### TRY IT:
Hunt through the lines below for the string "SelectedClass" and copy each one that has it.

### MATERIAL SHOWN:
>>>

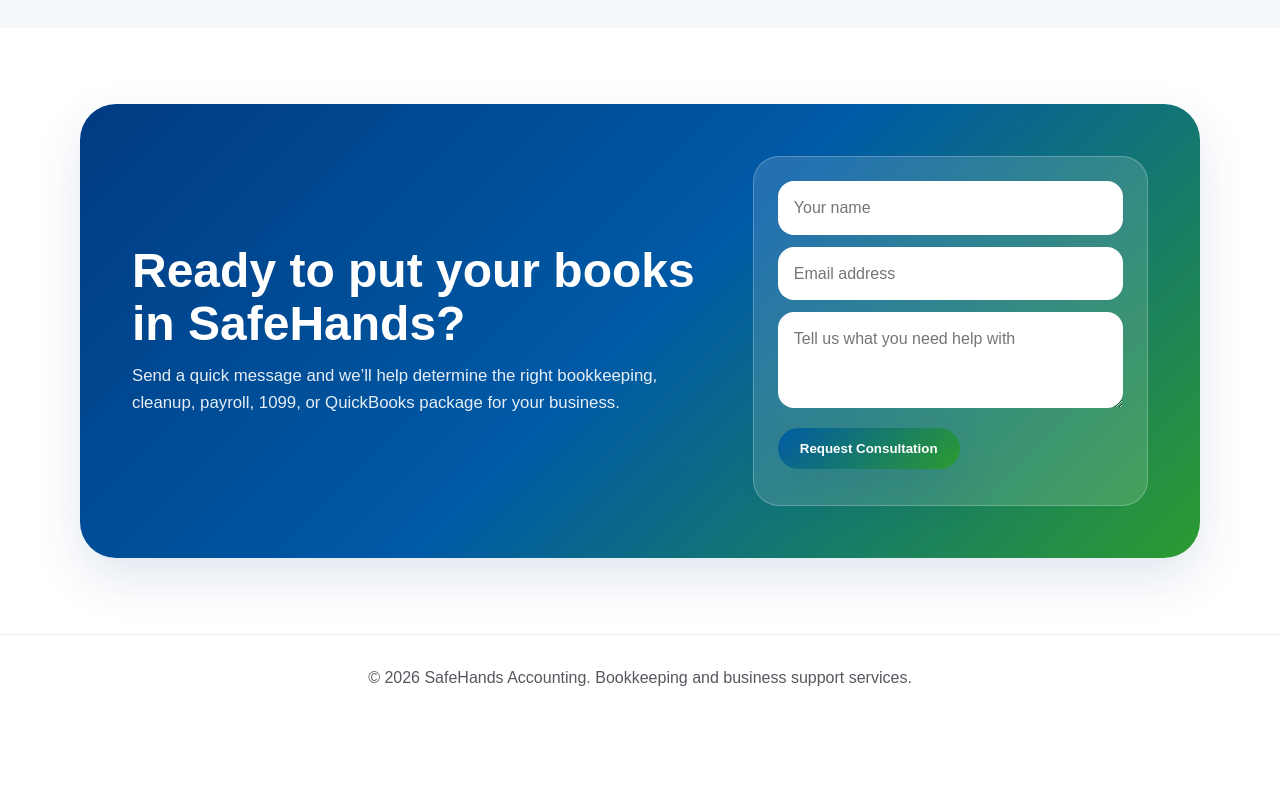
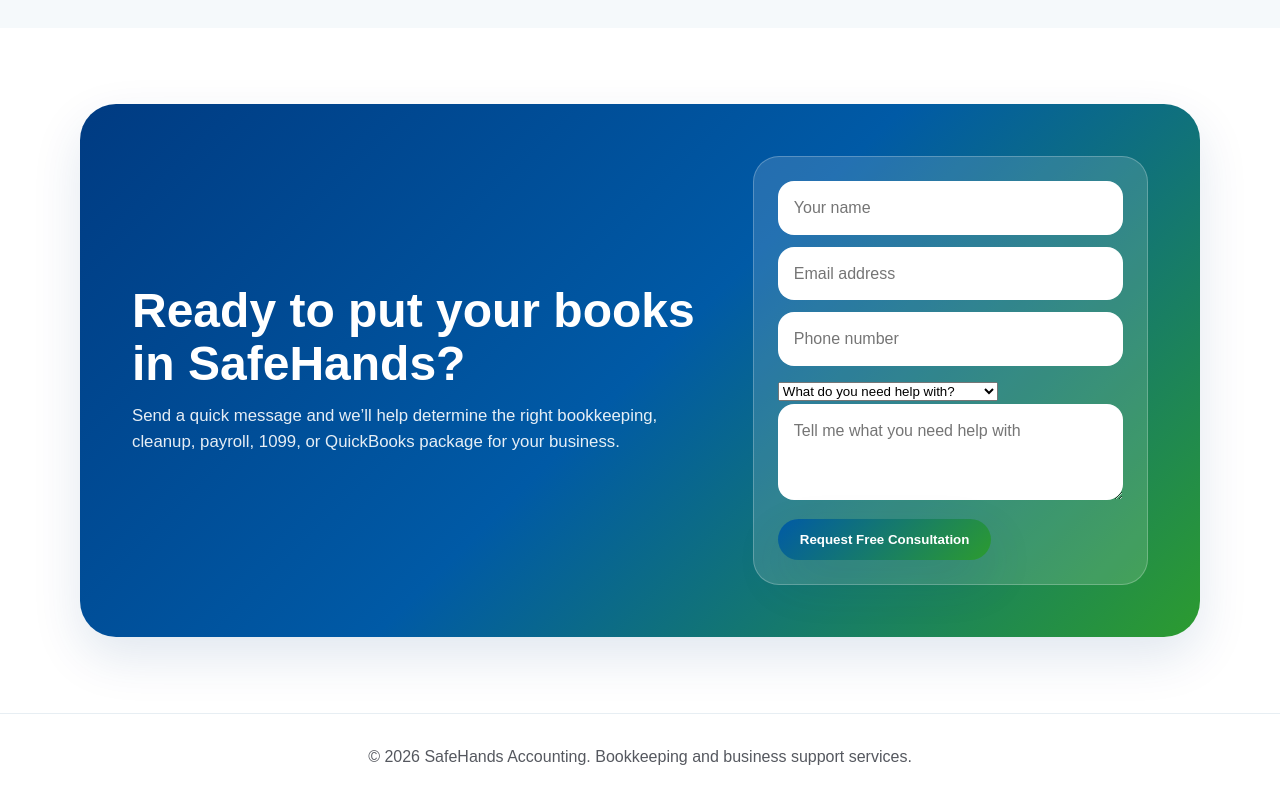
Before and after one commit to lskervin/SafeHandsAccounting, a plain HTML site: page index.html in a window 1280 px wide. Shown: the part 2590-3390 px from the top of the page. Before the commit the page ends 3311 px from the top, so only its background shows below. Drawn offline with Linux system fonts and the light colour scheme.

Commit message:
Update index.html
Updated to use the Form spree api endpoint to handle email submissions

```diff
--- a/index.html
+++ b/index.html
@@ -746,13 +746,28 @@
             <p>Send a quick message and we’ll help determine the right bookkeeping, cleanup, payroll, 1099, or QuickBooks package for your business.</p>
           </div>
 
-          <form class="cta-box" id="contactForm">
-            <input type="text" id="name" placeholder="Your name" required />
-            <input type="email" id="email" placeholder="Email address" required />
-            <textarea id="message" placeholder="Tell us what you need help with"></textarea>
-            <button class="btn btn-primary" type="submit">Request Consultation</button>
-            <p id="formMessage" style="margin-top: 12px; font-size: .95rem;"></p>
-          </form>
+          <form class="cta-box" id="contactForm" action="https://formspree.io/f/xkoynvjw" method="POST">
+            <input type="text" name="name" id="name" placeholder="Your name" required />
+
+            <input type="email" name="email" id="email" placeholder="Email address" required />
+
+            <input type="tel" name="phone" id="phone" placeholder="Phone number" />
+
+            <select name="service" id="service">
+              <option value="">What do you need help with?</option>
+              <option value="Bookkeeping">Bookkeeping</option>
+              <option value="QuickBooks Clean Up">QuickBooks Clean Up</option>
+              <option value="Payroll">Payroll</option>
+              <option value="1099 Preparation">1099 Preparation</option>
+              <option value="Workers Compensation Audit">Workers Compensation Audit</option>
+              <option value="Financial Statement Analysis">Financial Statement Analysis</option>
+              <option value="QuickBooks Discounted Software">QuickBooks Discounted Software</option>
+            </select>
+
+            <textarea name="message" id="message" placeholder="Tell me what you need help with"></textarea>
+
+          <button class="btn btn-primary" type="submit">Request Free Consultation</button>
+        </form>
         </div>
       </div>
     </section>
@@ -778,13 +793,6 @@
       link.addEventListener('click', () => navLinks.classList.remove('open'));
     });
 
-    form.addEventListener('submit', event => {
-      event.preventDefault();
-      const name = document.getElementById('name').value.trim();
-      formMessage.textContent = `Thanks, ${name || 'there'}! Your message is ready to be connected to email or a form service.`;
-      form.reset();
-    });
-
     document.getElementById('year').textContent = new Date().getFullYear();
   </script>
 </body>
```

<<<
>>>

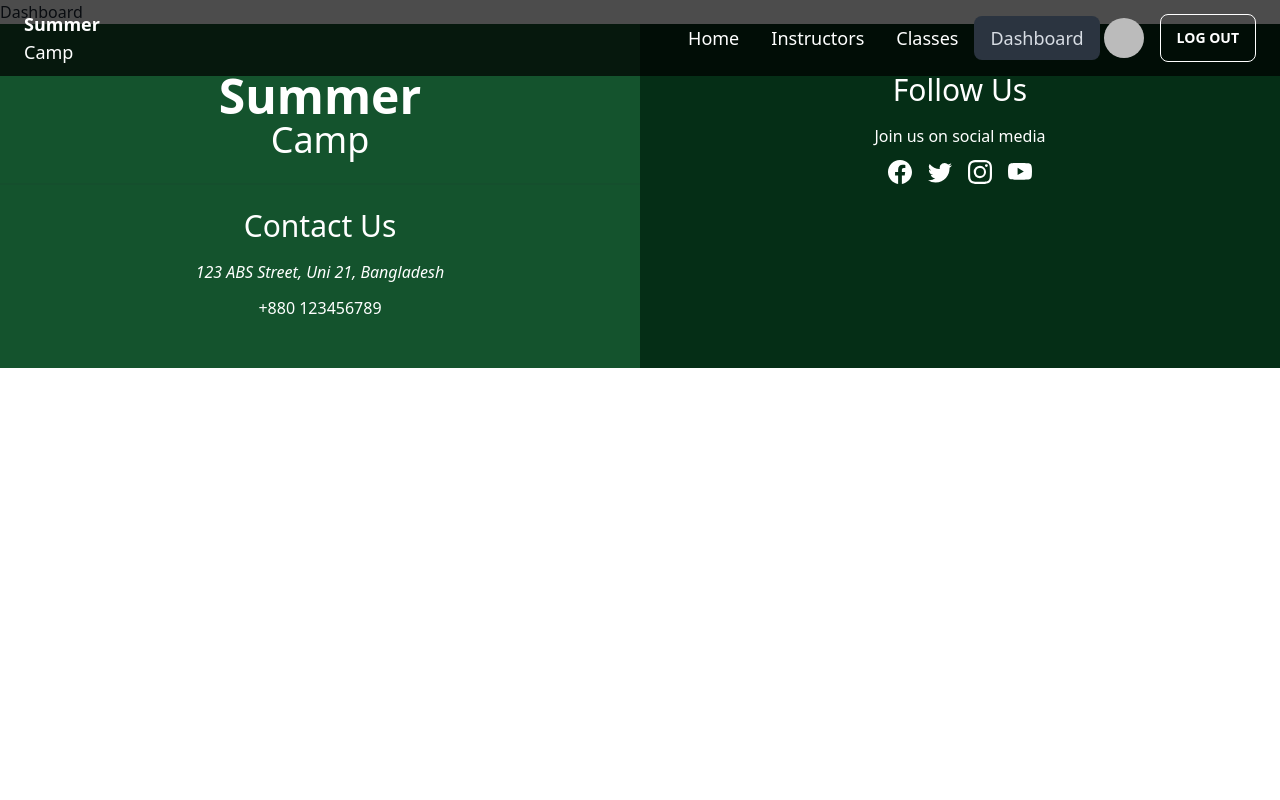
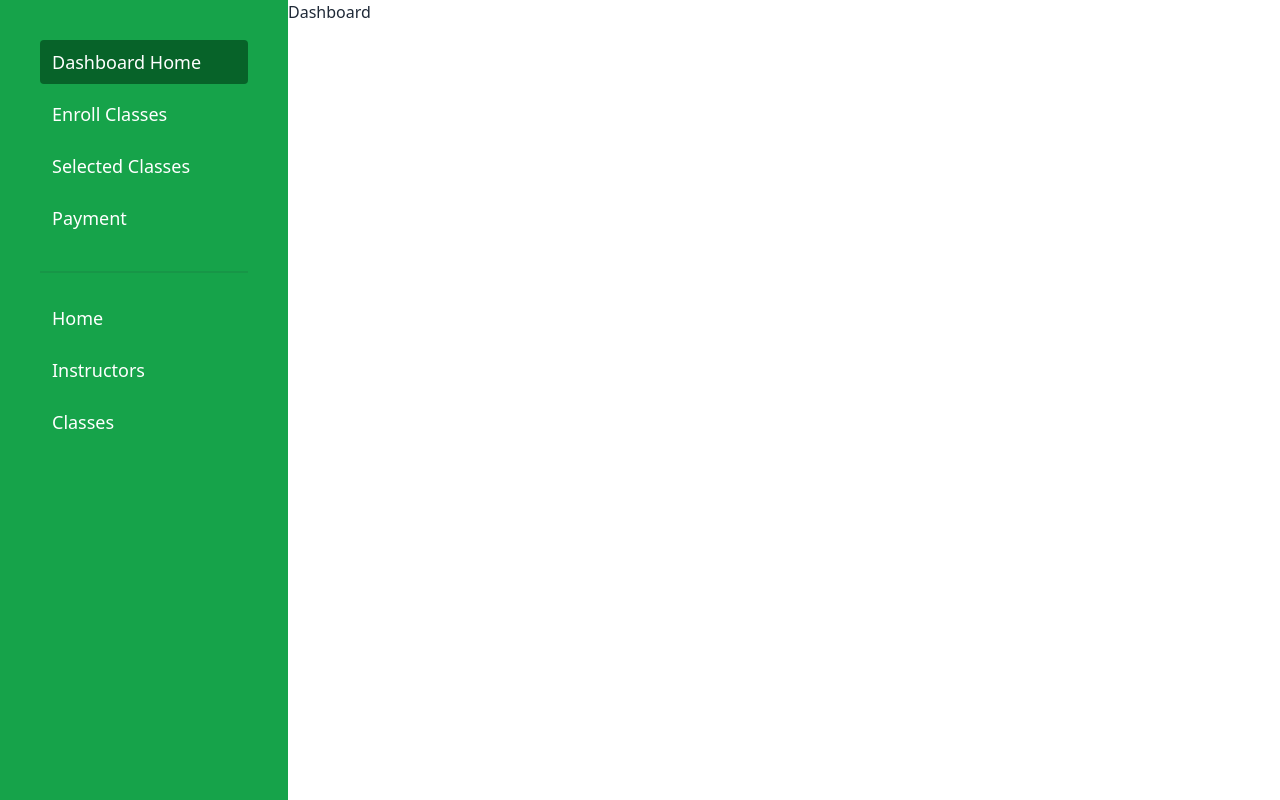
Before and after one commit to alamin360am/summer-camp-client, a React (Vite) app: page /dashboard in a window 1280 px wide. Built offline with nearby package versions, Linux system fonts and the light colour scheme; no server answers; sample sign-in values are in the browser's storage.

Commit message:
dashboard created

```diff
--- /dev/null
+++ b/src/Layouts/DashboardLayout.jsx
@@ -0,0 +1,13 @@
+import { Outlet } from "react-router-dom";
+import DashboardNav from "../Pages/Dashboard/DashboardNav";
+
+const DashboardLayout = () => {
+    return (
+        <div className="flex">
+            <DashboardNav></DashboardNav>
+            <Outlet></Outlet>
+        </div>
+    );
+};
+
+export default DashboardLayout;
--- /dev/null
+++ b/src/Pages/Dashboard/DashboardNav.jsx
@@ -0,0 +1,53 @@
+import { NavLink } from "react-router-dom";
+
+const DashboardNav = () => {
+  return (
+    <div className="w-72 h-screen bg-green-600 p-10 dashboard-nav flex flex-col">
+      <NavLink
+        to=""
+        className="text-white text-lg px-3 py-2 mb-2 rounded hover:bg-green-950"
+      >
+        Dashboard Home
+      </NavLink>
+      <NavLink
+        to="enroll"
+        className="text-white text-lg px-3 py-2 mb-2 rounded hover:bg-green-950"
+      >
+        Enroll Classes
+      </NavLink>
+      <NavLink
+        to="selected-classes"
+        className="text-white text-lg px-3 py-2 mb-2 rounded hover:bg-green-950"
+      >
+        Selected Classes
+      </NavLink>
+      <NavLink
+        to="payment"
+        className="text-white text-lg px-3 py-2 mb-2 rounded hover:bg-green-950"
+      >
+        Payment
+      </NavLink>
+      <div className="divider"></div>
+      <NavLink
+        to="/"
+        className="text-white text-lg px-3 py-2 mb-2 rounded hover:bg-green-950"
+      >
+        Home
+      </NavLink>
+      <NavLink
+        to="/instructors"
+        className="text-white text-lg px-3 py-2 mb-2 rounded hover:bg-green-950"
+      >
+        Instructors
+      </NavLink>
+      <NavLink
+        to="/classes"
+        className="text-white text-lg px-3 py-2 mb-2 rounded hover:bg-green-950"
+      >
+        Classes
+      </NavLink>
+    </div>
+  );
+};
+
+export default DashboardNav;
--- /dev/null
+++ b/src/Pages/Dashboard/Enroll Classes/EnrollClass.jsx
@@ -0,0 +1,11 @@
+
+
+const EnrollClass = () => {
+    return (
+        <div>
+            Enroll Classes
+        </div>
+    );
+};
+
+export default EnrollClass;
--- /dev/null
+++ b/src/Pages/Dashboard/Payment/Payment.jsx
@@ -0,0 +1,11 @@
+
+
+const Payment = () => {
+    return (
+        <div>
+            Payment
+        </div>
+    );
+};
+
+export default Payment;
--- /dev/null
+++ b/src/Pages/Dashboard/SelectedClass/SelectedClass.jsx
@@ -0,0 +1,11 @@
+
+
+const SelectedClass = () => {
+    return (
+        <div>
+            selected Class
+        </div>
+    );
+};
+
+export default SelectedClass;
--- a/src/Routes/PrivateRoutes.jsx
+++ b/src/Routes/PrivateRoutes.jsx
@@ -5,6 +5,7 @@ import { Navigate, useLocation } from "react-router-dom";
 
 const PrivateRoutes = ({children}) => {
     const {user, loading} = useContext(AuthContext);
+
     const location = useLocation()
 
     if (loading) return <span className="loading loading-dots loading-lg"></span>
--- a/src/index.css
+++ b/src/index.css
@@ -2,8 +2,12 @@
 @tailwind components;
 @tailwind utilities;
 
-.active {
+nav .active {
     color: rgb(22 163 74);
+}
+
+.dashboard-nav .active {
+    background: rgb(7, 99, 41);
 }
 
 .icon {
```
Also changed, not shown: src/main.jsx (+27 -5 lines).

<<<

### ANSWER SPACE:
+++ b/src/Pages/Dashboard/SelectedClass/SelectedClass.jsx
+const SelectedClass = () => {
+export default SelectedClass;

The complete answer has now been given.